A young fairy bites off more than she can chew in Tooth, a tiresome kids' fantasy that is sure to put the whole family's teeth on edge. Clearly hoping some Harry Potter-like lightning will strike his caper, writer-director Edouard Nammour plugs his movie with familiar British faces, ingratiating child actors, and cheap-as-chips effects. Somewhere en route, though, any hints of charm got left behind like an old magazine in a dentist's waiting room.
Losing teeth is one of the more traumatic aspects of growing up, so Nammour's yarn faces an uphill struggle from the off. Yet it further undermines itself by presenting its fairies in depressingly literal terms: subterranean drones who creep out of the sewers in the dead of night to hoover teeth from beneath children's pillows and replace them with coinage.

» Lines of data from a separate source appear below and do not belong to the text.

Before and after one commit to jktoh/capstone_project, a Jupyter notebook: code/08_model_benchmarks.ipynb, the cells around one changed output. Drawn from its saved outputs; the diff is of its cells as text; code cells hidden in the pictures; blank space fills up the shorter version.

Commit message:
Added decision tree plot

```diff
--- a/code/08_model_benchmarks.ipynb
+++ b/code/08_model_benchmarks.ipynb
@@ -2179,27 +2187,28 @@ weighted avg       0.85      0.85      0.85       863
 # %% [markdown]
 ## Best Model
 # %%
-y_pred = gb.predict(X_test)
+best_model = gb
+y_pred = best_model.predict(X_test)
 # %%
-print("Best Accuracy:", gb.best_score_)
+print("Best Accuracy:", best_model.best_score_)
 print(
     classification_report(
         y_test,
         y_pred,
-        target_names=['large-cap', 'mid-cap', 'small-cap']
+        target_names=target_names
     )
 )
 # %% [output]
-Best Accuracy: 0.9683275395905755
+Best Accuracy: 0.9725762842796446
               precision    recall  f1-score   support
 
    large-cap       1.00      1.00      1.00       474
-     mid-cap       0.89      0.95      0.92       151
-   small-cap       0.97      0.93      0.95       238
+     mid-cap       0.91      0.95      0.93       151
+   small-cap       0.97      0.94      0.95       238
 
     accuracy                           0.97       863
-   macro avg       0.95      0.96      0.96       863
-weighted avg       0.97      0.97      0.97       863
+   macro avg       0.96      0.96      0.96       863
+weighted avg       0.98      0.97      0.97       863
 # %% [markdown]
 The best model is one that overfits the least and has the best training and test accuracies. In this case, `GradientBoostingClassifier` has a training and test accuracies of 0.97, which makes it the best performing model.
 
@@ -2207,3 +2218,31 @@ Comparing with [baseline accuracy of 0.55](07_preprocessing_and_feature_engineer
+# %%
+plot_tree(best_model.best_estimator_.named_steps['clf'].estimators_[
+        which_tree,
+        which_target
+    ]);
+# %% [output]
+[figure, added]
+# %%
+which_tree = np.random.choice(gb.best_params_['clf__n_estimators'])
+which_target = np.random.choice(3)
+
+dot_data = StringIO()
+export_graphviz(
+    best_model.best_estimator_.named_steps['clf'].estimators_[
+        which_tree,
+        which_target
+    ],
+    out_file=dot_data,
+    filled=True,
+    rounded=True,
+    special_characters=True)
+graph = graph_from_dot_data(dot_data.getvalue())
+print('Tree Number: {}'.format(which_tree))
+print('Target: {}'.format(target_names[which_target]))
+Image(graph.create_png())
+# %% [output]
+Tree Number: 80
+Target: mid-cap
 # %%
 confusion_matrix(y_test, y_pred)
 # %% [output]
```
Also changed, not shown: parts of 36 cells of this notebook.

No wonder Tooth (abrasive newcomer Yasmin Paige) is tired of her lot. Where is the magic, she asks herself? The answer is away with the fairies - or rather, those who've deserted Fairytopia to live incognito among humans. Tooth's remedy is to give all the fairies' money away to one child, bankrupting the system and threatening Christmas forever.
What tooth fairies have to do with Christmas is one of many questions that Nammour leaves unanswered, along with: "Who did you think would pay to see this tripe?" You also have to ask why the film is set in America when it was clearly shot at Pinewood, and none of the child leads - least of all Paige - can manage an American accent.
What little shine Tooth displays comes from its British contingent, with Harry Enfield, Richard E Grant, and Stephen Fry merrily filling in the cavities with a variety of lively cameos. Alas, no amount of celebrity flossing can save an ill-conceived adventure that numbs the brain faster than a double dose of Novocaine.